His 37 points in 58 games put him on pace for what would have been his second 50+ point season and unlike Zibanejad, Kreider produces much more at even-strength. He has some of the best underlying numbers on the team (having the second highest xGF% and third highest CF% out of all Rangers skaters) and is one of the fastest players in the entire league. When Kreider is on his game, almost nobody can stop him, as his lightning fast speed and hard-hitting style of play makes him a force to reckon with. Add in his cheap $4.625 million cap hit for the next two seasons and there’s no way Kreider is traded soon.
All three of these forwards are immensely valuable to the Rangers and would have around similar value on the trade market. If any of Hayes, Zibanejad, or Kreider would be traded for just draft picks, if would likely need to be a very high pick, such as a top 10 draft pick. There’s also the potential for one of them to be involved in thr conventional “hockey trade”, such as the Ryan Johansen for Seth Jones deal or Max Domi for Alex Galchenyuk trade. All three of their values would likely be in the same ballpark as Jeff Skinner or Oscar Klefbom, whose names have both made it to the rumor mill lately. The Rangers trio is unlikely to be traded but if they do make it to the trading block, expect them to bring back a big return.

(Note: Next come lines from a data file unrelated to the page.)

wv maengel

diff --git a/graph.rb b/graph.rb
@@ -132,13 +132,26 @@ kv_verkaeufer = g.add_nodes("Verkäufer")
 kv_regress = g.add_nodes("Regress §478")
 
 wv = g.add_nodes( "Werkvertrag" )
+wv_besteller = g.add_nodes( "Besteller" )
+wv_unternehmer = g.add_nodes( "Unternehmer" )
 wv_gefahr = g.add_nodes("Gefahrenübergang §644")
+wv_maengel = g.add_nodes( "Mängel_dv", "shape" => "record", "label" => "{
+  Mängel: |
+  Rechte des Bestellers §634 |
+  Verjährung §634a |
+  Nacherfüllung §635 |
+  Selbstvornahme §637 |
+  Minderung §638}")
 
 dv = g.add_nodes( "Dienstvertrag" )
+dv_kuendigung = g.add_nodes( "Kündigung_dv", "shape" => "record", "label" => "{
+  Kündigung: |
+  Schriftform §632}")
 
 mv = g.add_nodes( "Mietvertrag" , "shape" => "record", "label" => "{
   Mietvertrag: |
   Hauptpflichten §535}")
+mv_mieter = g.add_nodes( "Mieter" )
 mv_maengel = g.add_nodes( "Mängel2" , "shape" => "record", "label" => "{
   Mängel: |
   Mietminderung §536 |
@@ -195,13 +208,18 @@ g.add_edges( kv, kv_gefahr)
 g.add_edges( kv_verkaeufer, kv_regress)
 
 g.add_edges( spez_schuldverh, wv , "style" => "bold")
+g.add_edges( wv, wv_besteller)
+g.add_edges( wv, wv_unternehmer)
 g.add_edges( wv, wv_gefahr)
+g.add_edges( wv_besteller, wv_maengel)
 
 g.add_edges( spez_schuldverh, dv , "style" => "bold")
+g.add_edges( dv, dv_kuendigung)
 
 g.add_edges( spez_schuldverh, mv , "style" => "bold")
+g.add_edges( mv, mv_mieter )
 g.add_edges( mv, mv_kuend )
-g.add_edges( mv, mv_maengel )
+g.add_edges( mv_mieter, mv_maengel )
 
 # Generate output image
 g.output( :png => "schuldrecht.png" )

Finally, we have one of the Rangers most recent additions, Kevin Shattenkirk. He’d actually be a really good trade asset if it weren’t for the fact that the Rangers just signed him in free agency. Shattenkirk chose to play with the Rangers (and took a bit of a discount) because he wanted to play for his childhood team and it’s very unlikely the Rangers look to move him so soon. He’s probably just a little too old for the Rangers rebuild but Shattenkirk is still young enough at 29 to be very valuable to a team looking to win that needs a top-four offensive defenseman. While playing injured for most of the season, Shattenkirk still produced at a 40-point pace and ended the previous season with 56 points. He probably wouldn’t garner as much value as Hayes, Zibanejad, or Kreider but Shatty would still bring back a lot in a potential trade.
When he was traded as just a rental, the Washington Capitals had to give up a first and second round pick (plus prospects) to get him. Since then, Shattenkirk is now signed at a reasonable cap hit ($6.65M) for a few more seasons, giving the acquiring team certainty that they would be able to keep him for multiple seasons. However, since he left the Blues, Shattenkirk had a poor playoff run with Washington and a less than ideal season with the Rangers.
Combine that with his reputation as a poor defender and it’s a bit tougher to gauge where Shattenkirk fits on the market. If the Rangers were to trade him now, I would expect something similar to the trade Washington made to acquire him. Recency bias is a thing and I think people would weigh Shattenkirk’s play with Washington and time spent injured in New York too heavily. That and teams are also looking for a way to get a leg up in trade negotiations, and that’s not something the Rangers want to get into at this point. This is another reason why I doubt he’d be traded now, as his value is likely at the lowest it will be for quite some time. The best thing for both Shattenkirk and the Rangers is for Shattenkirk to have a bounce back season and let him play big minutes with the team.
Stats via Corsica.Hockey unless otherwise noted. Financial data via Cap Friendly unless other wise noted.